Muthukumari admits that there were days when she gave up on him as it was difficult to convince him and take him to the doctor. Despite his unpredictable outbreaks, she maintained a calm environment at home for the sake of her children and also took up the job of a helper in a local hotel to feed her family. Even though it was beyond my stamina, sometimes as a mother I did not mind working from early morning till late night, she says. But the real hero in her family is her son Vijay Kumar, she adds with pride. At the age of ten, Vijay took to distributing the morning newspapers and after school would help in a medical shop for four hours in the evening. With his savings he has always funded his studies and is now studying in a Polytechnic College.
Both Vijay and Yuvarani always found it difficult to accept their father's behaviour. But silently they supported their mother's struggle without creating fuss over anything. If Vijay ensured additional income for the family, his sister remained focussed on studies because she dreams of a decent life not only for herself but for her family.
When Murugan disappeared in 2012, the family was not sure whether they should feel relieved, sad or be worked up searching for him. Murugan was picked up by the staff of Institute of Mental Health, Kilpauk, when he was found loitering around in Sellur. It took him months to recollect the names of his family members and that he belonged to Madurai. When he was sent to the Aruldosspuram Home 18 months later, the MSC Trust team worked with him to instill hope and a renewed sense of wellness in him.
People with psychological disorders have a history of life experiences that contributes to the person they become, says K.S.P.Janardhan Babu, Project Director of MSCT&RF. Their stress and diagnosis represent only a small part of who they are and it is always our effort to use a variety of modalities and integrate them back into the family and community, he adds.
When after medication, therapy and counselling Murugan showed an inclination to reunite with his family, the team found hope. All through his treatment Muthukumari made weekly visits to the Home giving him the assurance of being cared for.
"I will start saving for my daughter's marriage," says Murugan without a blink now that he has got a job in a popular eatery in the city. Perhaps he understands what a long journey it has been, full of stumbles and mistakes. His children are, however, not interested in his money. They only want to know whether schizophrenia will ever go away completely. They have never experienced a loving father but now it is their turn to give him the best possible care and affection.
This was to be my fate, says Muthukumari, but I did not stop hoping for better days. Good that she still has not, despite her poverty, the stigma and all other odds. People like her with help and guidance from experts can help to turn a new chapter in the rehabilitation process of people with schizophrenia.
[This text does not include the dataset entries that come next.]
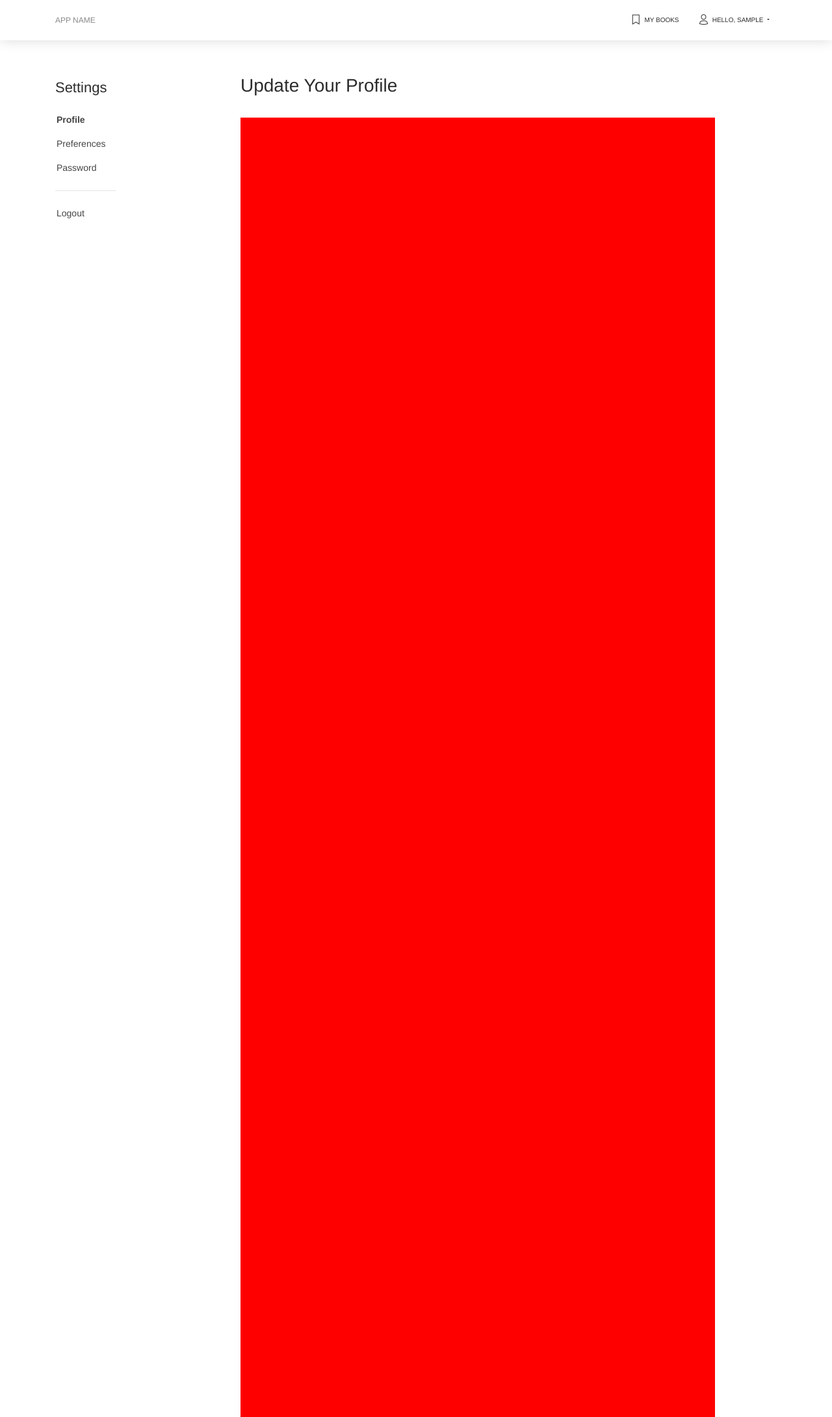
After one commit to FroeMic/FullStack_Info_FinalProject, a Flask app: page /settings/profile in a window 1280 px wide. The commit adds this page. Shown: the whole page at 65% size. Run offline with Flask 2, Linux system fonts and the light colour scheme; the visitor is signed in with stand-in values (Sample User, id 1); data comes from the database, SQL or seed files in the repository; some libraries are stand-ins or nearby versions.

Commit message:
Add and style `settings_base.html` and add dummy routes for `settings/profile`, `settings/preferences`, `settings/password`

```diff
--- a/app/routes.py
+++ b/app/routes.py
@@ -56,7 +56,23 @@ def logout():
 def mybooks():
     return "TODO: Implement the /mybooks route"
 
+
 @app.route('/settings')
 @login_required
 def settings():
-    return "TODO: Implement the /settings route"
+    return redirect(url_for('settings_profile'))
+
+@app.route('/settings/profile')
+@login_required
+def settings_profile():
+    return render_template('settings_profile.html', title='Settings')
+
+@app.route('/settings/preferences')
+@login_required
+def settings_preferences():
+    return render_template('settings_preferences.html', title='Settings')
+
+@app.route('/settings/password')
+@login_required
+def settings_password():
+    return render_template('settings_password.html', title='Settings')
--- a/app/static/_css/style.css
+++ b/app/static/_css/style.css
@@ -1,4 +1,20 @@
+/* ANIMATION */
+.cloak {
+    opacity: 0;
+}
+
+*:not(.cloak) {
+    opacity: 1;
+    transition: opacity .5s ease-in-out;
+    -moz-transition: opacity .5s ease-in-out;
+    -webkit-transition: opacity .5s ease-in-out;
+}
+
 /* NAVBAR */
+body>.navbar + * {
+    margin-top: 82px;
+}
+
 .sidebar-collapse .navbar-collapse:before  {
     background: white;
 }
@@ -18,7 +34,7 @@
     left: auto;
 }
 
-/* REGISTER VIEW */
+/* REGISTER and LOGING VIEW */
 .card-signup,
 .card-signin {
     max-width: unset;
@@ -77,3 +93,34 @@
 .card-signup .info p{
     color: #555;
 }
+
+/* SETTINGS */
+.fixed-section {
+    top: 90px;
+    max-height: 80vh;
+    overflow: scroll;
+    position: sticky;
+    width: min-content;
+}
+
+.fixed-section ul {
+    padding: 0;
+}
+
+.fixed-section ul li {
+    list-style: none;
+}
+
+.fixed-section li a {
+    padding-left: 2px;
+    display: block;
+}
+
+.fixed-section li a.active {
+    font-weight: 700;
+}
+
+.fixed-section,
+.settings-content {
+    padding-top: 30px;
+}
--- a/app/static/_js/app.js
+++ b/app/static/_js/app.js
@@ -3,5 +3,27 @@ $(document).ready(function(){
 });
 
 function setup() {
+	markActiveLinks();
+	setup_did_finish();
+}
 
+
+/**
+ * Adds the class '.active' to all <a> elements which
+ * are children of a <nav> element and have and href
+ * attribute that is equal to the current url.
+ */
+function markActiveLinks() {
+	const loc = window.location.pathname;
+
+	$('nav').find('a').each(function() {
+	  $(this).toggleClass('active', $(this).attr('href') == loc);
+   });
 }
+
+/**
+ * Removes the '.cloak' class from all elements that have it.
+ */
+function setup_did_finish() {
+	$('.cloak').removeClass('cloak');
+}
--- a/app/templates/base.html
+++ b/app/templates/base.html
@@ -16,7 +16,7 @@
   <body class="cloak sidebar-collapse">
 
     <!-- Navbar -->
-      <nav class="navbar navbar-expand-lg bg-white">
+      <nav class="navbar navbar-expand-lg fixed-top bg-white">
           <div class="container">
               <div class="navbar-translate">
                   <a class="navbar-brand" href="{{ url_for('index') }}">
--- /dev/null
+++ b/app/templates/base_settings.html
@@ -0,0 +1,38 @@
+{% extends "base.html" %}
+
+{% block navlinks %}
+  {{ super() }}
+{% endblock %}
+
+{% block content %}
+  <section class="settings">
+      <div class="row">
+          <div class="ol col-lg-3 col-md-6">
+            <nav class="fixed-section">
+              <h5>Settings</h5>
+              <ul>
+                <li>
+                  <a href="{{ url_for('settings_profile')}}" class="text-black nav-link">Profile</a>
+                </li>
+                <li>
+                    <a href="{{ url_for('settings_preferences')}}" class="text-black nav-link">Preferences</a>
+                </li>
+                <li>
+                    <a href="{{ url_for('settings_password')}}" class="text-black nav-link">Password</a>
+                </li>
+                <hr>
+                <li>
+                    <a href="{{ url_for('logout') }}" class="text-black nav-link">Logout</a>
+                </li>
+              </ul>
+            </nav>
+          </div>
+          <div class="col col-lg-8 col-md-12">
+            <div class="settings-content">
+                {% block settings_content %}{% endblock %}
+            </div>
+
+          </div>
+        </div>
+  </section>
+{% endblock %}
--- /dev/null
+++ b/app/templates/settings_profile.html
@@ -0,0 +1,12 @@
+{% extends "base_settings.html" %}
+
+{% block navlinks %}
+  {{ super() }}
+{% endblock %}
+
+{% block settings_content %}
+    <h3>Update Your Profile</h3>
+    <div>
+            <div style="height: 2000px; background-color:red;"></div>
+    </div>
+{% endblock %}
```
Also changed, not shown: app/templates/settings_password.html (added, +13 -0 lines), app/templates/settings_preferences.html (added, +12 -0 lines).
Irrespective of her past experiences, she is willing to accept Murugan and is far more convinced than before that schizophrenia will not take her husband completely now. "I have understood that it is treatable and with everybody's effort now we can hopefully stop the disease's advance across his mind," she says.
This surely is a beginning.
(Making a difference is a fortnightly column about ordinary people and events that leave an extraordinary impact on us. E-mail firstname.lastname@example.org to tell her about someone you know who is making a difference)